Words by Robin Horner
I think my writer’s block is fear.
It’s becoming one of those days where thinking about what to write, and rereading things I’ve already written, fills my head with a sort of melancholy that makes me feel so tired of even trying. For some reason my own writing makes me feel like going to bed, hiding my head under the blanket, and turning off my brain. Forcefully numbing myself with social media or Netflix. I don’t know why this is. Maybe because confronting all the things I hold inside of me is frightening. It’s easier and more comfortable not to take things out and examine them. Easier and more comfortable to try and live at a surface level, where everything is fine, even though I know I’m always going to be unhappy at my core as long as I keep ignoring how things make me feel.
But I don’t want to deal with all that. I don’t want to process it, don’t want to go through all the steps of examining, feeling, and then (hopefully) releasing. It feels like too much. It’s intimidating. It’s uncomfortable.
I’m afraid of plunging myself into the emotional pool that is waiting for me. I’m afraid of reaching the bottom, and equally so of how long that might take. Or if I ever will. I’m afraid I’ll never come out again.
I can’t keep living in fear of my own self. How absurd is it to be afraid of your own mind and emotions? But I am. I’m afraid of how deeply I am capable of feeling, and so I try to shut myself off from it as much as I can. I’m afraid of acknowledging the hurt inside me, and how deep it is, because if I do that makes it real, and if it’s real, I have to somehow walk through it or let it consume me. Who wouldn’t be frightened of that? Of course I don’t want to acknowledge it. But at the same time, how can I say I love myself if I deny myself the opportunity to heal? How can I give the best of myself to the world and to the people who love me if I can’t bear to even let myself grow into my best?
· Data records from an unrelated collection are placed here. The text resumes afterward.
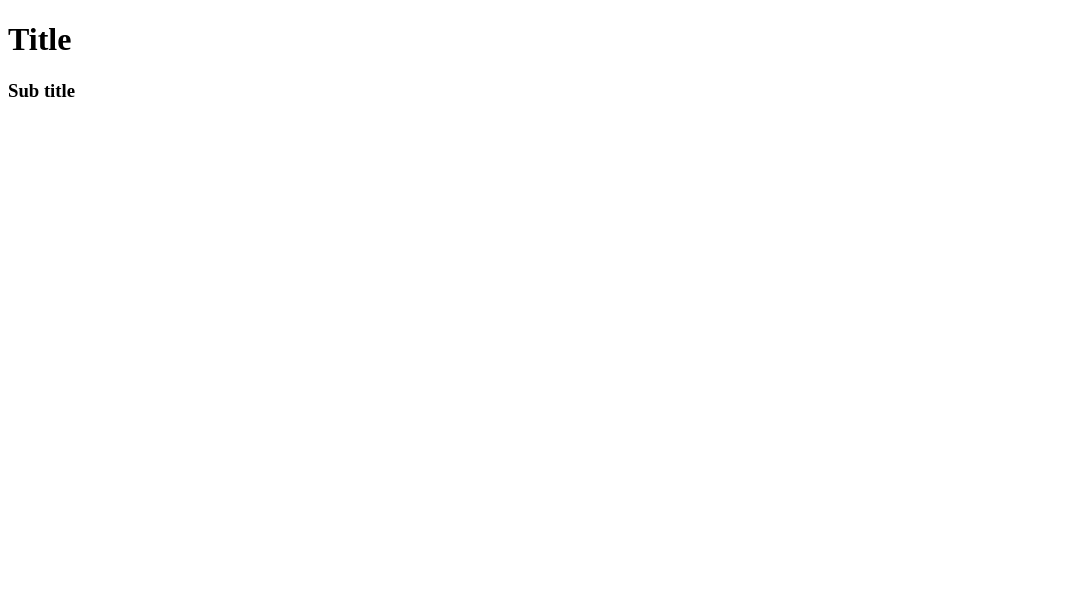
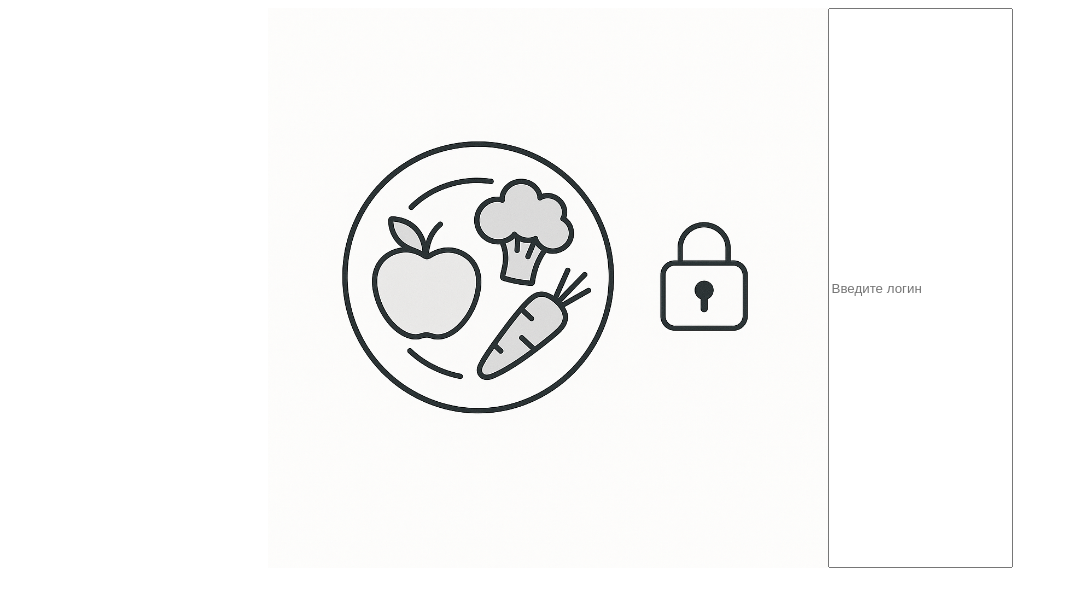
Before and after one commit to sputnikzh/healthy-nutrition, a plain HTML site: page index.html in a window 1280 px wide. Shown: the whole page, without its empty margins (0-1068 px from the left). Drawn offline with Linux system fonts and the light colour scheme.

Commit message:
create login and images

```diff
--- a/index.html
+++ b/index.html
@@ -7,8 +7,10 @@
     <link rel="stylesheet" href="style.css">
 </head>
 <body>
-    <h1>Title</h1>
-    <h3>Sub title</h3>
+    <div class="login">
+        <img src="image.png" alt="">
+    <input placeholder="Введите логин" type="text">
+</div>
     <script src="app.js"></script>
 </body>
 </html>
--- a/style.css
+++ b/style.css
@@ -0,0 +1,12 @@
+.login{
+    justify-content: center;
+    display: flex;
+    flex-direction: row;
+    width: 70vw;
+    height: 70vh;
+
+}
+body{
+    display: flex;
+    justify-content: center;
+}
```
Also changed, not shown: .png (added), image.png (added), login.js (added).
But I am afraid, and a coward, and I don’t want to think about it. I don’t want to make it more real. So many things I don’t want to think about, I don’t want to open those boxes. So I hide.
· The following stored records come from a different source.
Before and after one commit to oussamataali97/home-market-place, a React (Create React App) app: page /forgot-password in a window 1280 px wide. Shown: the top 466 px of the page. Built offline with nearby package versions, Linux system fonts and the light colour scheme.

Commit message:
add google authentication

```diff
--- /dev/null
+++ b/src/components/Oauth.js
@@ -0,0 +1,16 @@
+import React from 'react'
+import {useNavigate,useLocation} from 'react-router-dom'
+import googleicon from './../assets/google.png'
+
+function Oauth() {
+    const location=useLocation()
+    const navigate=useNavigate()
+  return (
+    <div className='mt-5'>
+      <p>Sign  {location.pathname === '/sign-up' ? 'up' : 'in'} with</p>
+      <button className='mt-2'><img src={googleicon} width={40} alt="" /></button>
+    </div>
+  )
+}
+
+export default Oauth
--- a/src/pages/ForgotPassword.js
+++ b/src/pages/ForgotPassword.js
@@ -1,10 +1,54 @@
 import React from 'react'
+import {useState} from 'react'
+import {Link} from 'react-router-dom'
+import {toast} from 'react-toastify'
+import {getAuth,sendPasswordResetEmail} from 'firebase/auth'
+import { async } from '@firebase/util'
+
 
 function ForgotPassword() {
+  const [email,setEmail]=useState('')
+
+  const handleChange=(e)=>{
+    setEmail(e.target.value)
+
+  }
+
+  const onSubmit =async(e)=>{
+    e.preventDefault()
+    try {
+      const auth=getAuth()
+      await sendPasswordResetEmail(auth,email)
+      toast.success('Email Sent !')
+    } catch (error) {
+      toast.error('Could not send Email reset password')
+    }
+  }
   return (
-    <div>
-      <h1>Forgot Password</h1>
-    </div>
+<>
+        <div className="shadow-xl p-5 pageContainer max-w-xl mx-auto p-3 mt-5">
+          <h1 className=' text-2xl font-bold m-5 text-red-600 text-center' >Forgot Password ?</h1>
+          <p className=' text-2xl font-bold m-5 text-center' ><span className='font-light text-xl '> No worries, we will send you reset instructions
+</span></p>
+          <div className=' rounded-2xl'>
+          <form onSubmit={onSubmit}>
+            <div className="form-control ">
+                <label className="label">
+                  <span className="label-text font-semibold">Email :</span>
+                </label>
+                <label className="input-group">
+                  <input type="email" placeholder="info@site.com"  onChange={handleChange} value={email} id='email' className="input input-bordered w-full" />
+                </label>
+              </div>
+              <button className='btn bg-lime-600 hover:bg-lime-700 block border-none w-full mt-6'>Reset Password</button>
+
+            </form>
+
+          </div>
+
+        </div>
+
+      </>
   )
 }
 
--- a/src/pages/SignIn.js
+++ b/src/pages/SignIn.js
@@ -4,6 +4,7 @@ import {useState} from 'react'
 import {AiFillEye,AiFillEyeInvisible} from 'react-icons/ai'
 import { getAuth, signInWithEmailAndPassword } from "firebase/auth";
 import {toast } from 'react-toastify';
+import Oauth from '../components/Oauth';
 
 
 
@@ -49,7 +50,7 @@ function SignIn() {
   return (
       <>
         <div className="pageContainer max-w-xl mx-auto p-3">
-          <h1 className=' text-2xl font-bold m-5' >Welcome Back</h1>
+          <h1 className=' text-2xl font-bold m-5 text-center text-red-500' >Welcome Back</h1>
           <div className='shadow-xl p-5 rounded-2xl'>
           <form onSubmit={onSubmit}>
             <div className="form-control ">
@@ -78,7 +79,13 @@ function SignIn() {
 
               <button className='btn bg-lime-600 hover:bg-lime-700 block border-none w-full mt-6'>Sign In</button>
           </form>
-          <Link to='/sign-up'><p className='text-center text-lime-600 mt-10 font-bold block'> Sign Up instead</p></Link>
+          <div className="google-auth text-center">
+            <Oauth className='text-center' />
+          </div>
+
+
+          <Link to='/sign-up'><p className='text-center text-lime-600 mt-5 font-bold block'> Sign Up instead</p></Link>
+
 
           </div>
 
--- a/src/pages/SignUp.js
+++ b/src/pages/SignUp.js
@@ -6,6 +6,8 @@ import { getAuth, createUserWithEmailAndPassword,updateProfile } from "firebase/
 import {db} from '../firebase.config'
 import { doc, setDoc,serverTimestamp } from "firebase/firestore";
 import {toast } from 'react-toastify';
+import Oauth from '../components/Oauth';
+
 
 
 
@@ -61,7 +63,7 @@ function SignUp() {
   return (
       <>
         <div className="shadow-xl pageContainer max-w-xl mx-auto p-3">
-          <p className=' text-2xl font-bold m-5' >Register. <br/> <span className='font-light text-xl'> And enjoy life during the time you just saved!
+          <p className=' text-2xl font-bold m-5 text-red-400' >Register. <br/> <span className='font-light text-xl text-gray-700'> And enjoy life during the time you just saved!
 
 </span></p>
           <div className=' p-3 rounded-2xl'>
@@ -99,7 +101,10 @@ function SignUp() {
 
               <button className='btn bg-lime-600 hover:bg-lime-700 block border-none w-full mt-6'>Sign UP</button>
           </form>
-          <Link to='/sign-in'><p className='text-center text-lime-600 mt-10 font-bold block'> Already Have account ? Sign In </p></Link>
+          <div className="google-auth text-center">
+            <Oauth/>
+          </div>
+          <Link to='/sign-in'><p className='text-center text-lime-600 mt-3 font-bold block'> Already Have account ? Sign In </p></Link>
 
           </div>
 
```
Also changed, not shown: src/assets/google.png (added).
I walk this precarious path, refusing to face what threatens to consume me. If I don’t look it’s not there, if I don’t look back, it can’t catch me. Stay under the blankets, you’re safe if it can’t see you. It’s not real unless you accept it.
I’m afraid, and I’m tired of being afraid. So I am caught. I made a promise to myself that I would try to live as fully and truthfully as I possibly could--I didn’t realize at the time how frightening and painful that could be. And yet, this is a goal I want to follow through on. I don’t want to give up, even though such a large part of me doesn’t want to move forward. I want to do this work. I have to.
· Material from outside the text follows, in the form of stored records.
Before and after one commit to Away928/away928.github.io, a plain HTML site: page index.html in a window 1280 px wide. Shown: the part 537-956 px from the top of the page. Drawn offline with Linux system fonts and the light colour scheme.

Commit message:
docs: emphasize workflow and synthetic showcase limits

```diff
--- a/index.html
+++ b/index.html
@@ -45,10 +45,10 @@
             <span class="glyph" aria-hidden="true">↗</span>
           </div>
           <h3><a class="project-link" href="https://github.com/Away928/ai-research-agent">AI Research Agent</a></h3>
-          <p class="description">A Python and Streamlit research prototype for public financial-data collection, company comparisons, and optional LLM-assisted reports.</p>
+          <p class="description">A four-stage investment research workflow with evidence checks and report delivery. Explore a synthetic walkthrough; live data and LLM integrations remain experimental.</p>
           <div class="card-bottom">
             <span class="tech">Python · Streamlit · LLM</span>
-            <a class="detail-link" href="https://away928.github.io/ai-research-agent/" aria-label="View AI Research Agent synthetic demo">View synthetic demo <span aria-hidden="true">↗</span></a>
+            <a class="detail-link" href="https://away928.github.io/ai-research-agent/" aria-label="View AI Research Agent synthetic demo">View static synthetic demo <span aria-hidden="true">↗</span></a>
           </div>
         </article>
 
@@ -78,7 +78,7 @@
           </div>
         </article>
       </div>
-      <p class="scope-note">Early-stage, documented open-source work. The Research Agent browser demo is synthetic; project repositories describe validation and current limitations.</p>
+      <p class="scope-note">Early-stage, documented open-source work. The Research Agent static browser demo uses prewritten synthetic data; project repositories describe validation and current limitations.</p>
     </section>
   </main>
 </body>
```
There are things that I need to give words to. Experiences and moments and people that I need to allow myself to grieve for. To give words to how I feel, and why I feel, and why these things are so difficult to release. They need to be honored with the words that they require. And if they are given words, then they exist outside of me. Until I remove them from myself by giving them language, I cannot let go of them. Words make things real, make them tangible, give them shape and form and understanding. You cannot let go of something intangible, it is part of your skin and your breath and it tangles in your hair. It has to be removed from you, and putting it into words does that. Words give emotional hurt a physical shape. Language opens the path to healing.
But first I have to learn to move despite my fear.
About the Author:
Robin is a traveler who writes to feel at home. A collector of words, rocks, and seashells, Robin understands herself through writing. She lives deeply and can often be found up a mountain or down by the sea.